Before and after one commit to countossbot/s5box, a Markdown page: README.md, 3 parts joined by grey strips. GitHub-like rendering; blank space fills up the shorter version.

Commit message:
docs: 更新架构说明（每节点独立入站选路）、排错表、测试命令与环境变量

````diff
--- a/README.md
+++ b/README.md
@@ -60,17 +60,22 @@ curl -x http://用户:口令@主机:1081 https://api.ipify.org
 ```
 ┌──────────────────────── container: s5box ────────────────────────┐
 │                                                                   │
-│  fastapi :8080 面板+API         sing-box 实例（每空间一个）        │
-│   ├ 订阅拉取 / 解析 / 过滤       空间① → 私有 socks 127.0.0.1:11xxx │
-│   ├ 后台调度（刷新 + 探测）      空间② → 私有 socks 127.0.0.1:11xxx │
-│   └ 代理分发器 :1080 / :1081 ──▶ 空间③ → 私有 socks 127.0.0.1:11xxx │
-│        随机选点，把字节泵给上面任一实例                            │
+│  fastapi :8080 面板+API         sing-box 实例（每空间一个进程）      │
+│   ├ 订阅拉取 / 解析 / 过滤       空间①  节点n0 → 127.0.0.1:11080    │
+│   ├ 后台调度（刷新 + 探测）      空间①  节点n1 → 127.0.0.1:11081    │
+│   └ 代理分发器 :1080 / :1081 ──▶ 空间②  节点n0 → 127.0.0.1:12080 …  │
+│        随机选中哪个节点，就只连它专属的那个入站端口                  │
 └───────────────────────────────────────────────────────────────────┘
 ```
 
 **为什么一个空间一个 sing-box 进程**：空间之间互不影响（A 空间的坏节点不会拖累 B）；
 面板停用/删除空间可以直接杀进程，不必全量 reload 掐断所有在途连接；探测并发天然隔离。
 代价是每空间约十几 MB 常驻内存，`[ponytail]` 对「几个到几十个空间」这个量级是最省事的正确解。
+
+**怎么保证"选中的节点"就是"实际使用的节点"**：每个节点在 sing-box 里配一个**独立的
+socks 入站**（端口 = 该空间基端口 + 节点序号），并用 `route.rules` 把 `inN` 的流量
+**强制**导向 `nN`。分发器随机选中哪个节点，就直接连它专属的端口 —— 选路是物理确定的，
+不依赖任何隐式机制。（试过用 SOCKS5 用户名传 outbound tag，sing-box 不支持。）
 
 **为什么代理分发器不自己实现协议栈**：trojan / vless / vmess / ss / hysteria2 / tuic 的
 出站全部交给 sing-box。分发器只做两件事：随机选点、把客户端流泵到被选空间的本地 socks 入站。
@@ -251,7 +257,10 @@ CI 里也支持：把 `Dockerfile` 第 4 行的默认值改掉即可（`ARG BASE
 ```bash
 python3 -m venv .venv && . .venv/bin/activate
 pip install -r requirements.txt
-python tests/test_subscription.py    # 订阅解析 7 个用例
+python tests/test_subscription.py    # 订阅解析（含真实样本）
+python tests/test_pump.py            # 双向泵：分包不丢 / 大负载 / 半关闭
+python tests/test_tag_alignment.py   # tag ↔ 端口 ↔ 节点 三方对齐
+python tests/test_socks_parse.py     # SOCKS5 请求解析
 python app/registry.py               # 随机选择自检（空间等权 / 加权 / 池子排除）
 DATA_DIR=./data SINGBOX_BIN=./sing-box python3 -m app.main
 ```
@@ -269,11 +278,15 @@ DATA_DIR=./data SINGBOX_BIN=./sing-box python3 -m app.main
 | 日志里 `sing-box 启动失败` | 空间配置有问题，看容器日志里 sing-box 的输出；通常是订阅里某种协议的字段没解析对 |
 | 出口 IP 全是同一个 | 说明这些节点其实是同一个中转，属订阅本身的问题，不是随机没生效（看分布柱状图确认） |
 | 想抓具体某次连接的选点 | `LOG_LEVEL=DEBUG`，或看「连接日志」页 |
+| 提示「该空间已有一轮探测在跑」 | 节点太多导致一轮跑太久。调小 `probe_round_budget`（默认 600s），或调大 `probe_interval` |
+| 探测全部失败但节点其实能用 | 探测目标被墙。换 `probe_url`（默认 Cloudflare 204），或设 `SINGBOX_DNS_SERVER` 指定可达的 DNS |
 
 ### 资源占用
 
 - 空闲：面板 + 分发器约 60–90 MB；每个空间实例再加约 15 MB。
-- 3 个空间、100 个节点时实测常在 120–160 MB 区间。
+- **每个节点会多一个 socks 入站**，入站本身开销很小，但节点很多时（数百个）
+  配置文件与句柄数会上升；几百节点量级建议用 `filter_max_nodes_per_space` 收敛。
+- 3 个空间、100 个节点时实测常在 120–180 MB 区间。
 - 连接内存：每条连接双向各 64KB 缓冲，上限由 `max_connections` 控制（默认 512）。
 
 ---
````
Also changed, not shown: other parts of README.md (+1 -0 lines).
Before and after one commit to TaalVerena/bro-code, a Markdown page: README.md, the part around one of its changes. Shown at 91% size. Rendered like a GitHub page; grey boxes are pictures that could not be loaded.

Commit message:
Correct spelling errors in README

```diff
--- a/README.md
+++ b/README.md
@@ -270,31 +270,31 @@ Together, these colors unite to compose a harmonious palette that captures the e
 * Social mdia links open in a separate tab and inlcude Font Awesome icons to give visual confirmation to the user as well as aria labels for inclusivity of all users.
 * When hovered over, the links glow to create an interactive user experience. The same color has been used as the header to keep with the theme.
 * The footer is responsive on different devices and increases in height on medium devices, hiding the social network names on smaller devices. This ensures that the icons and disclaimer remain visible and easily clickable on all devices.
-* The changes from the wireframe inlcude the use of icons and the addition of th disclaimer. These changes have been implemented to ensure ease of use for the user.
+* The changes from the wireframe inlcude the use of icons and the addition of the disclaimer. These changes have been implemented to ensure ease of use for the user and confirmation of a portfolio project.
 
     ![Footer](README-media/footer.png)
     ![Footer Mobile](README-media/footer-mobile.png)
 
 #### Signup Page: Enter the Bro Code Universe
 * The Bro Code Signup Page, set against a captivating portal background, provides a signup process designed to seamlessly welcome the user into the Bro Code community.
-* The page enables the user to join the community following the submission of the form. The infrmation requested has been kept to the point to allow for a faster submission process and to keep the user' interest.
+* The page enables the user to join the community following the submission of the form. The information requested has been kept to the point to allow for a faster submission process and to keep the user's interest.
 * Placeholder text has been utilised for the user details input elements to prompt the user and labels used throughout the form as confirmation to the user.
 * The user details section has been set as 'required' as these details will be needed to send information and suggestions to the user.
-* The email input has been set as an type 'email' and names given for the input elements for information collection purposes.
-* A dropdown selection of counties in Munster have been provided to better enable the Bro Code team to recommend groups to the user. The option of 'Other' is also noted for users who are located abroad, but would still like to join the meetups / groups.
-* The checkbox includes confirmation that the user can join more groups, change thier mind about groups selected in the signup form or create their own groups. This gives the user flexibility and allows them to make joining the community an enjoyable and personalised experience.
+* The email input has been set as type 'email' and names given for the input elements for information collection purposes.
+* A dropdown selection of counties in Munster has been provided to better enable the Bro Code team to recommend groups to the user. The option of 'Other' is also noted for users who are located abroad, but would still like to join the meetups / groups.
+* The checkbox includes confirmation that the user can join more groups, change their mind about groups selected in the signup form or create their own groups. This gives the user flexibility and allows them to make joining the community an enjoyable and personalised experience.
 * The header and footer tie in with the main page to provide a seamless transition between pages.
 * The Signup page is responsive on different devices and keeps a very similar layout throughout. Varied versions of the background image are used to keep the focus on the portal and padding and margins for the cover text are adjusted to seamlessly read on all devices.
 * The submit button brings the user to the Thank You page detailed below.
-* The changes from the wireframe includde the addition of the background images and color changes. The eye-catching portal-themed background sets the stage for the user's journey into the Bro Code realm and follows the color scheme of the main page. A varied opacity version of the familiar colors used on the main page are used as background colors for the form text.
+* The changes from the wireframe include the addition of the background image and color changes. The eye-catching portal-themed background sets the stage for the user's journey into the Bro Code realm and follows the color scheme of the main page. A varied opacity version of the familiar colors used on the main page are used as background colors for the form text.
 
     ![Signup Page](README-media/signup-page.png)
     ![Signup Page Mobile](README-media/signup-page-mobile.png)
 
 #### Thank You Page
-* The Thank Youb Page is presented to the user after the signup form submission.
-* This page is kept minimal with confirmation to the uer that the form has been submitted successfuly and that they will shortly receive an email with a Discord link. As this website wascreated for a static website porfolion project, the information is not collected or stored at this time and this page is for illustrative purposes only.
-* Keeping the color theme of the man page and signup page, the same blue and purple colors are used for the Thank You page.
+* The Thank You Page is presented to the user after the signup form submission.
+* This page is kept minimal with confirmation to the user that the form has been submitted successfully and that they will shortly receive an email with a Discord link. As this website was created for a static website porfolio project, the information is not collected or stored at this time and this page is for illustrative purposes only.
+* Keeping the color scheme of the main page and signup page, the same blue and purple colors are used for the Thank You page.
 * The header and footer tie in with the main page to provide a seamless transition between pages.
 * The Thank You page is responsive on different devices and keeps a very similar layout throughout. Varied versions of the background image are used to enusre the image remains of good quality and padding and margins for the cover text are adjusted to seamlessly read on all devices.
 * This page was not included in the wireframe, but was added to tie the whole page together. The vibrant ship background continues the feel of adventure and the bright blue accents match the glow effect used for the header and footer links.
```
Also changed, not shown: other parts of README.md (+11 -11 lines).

※ ※ ※

> [What to do] Every line that holds the string "purposes" must be copied from the records above.

> [Reply to the exercise]
-* The email input has been set as an type 'email' and names given for the input elements for information collection purposes.
+* The email input has been set as type 'email' and names given for the input elements for information collection purposes.
-* This page is kept minimal with confirmation to the uer that the form has been submitted successfuly and that they will shortly receive an email with a Discord link. As this website wascreated for a static website porfolion project, the information is not collected or stored at this time and this page is for illustrative purposes only.
+* This page is kept minimal with confirmation to the user that the form has been submitted successfully and that they will shortly receive an email with a Discord link. As this website was created for a static website porfolio project, the information is not collected or stored at this time and this page is for illustrative purposes only.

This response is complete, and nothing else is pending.